### EXERCISE AIM
What lines in the records below mention "Zero"? List them all.

### TASK INPUTS
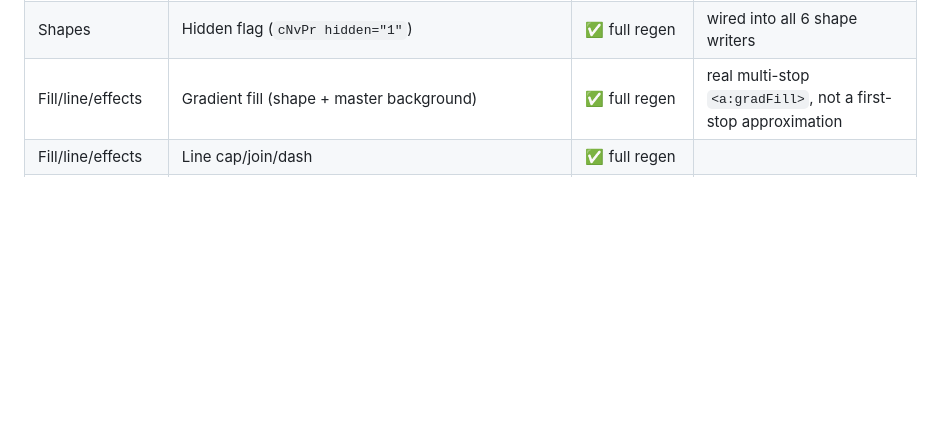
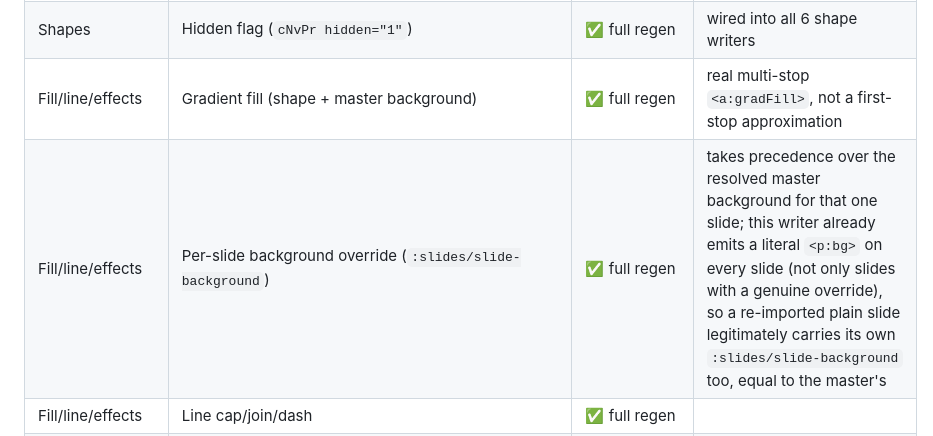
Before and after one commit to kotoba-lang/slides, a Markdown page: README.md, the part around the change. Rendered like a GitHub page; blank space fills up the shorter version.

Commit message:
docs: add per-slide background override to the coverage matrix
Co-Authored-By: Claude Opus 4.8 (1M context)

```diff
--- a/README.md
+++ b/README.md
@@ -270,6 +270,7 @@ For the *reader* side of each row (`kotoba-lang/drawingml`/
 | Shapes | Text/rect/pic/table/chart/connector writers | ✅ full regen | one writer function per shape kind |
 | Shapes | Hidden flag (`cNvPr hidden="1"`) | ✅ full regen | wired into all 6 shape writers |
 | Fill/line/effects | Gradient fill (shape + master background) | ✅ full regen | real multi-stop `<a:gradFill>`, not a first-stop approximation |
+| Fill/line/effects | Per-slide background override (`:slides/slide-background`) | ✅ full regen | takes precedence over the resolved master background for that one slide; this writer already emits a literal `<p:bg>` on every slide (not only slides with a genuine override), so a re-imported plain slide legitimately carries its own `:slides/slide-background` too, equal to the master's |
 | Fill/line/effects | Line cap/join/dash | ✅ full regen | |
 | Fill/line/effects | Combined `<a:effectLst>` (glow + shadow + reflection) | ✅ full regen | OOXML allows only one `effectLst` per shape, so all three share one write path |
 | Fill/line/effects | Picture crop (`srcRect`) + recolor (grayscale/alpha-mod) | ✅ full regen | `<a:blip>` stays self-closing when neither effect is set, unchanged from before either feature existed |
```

--

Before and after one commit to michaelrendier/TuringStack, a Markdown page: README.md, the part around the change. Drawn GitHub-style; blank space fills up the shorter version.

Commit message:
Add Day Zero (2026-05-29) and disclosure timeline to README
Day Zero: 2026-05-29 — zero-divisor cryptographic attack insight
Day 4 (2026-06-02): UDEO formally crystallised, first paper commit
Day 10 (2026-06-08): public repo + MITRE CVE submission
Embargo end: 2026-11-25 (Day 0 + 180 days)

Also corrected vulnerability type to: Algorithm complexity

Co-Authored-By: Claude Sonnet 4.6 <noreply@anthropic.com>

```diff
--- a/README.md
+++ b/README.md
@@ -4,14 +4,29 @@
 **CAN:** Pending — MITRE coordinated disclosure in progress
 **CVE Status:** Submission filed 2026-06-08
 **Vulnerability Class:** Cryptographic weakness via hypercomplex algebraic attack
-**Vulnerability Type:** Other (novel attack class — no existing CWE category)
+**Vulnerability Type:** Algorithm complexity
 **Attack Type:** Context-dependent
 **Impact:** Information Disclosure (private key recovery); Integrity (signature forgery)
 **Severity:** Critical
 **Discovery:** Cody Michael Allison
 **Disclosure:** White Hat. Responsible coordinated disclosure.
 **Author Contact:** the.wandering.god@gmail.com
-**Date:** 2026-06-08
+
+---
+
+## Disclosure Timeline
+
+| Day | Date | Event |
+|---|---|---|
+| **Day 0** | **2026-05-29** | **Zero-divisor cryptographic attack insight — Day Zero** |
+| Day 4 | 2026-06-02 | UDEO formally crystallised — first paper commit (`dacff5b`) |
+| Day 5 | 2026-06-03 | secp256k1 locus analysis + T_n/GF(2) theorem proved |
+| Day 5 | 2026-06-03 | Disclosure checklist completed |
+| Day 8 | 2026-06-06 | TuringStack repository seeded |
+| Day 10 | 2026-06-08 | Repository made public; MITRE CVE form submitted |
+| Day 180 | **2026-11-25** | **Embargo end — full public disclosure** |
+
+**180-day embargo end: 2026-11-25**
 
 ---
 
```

### ANSWER TO THE PROBLEM
Add Day Zero (2026-05-29) and disclosure timeline to README
Day Zero: 2026-05-29 — zero-divisor cryptographic attack insight
+| **Day 0** | **2026-05-29** | **Zero-divisor cryptographic attack insight — Day Zero** |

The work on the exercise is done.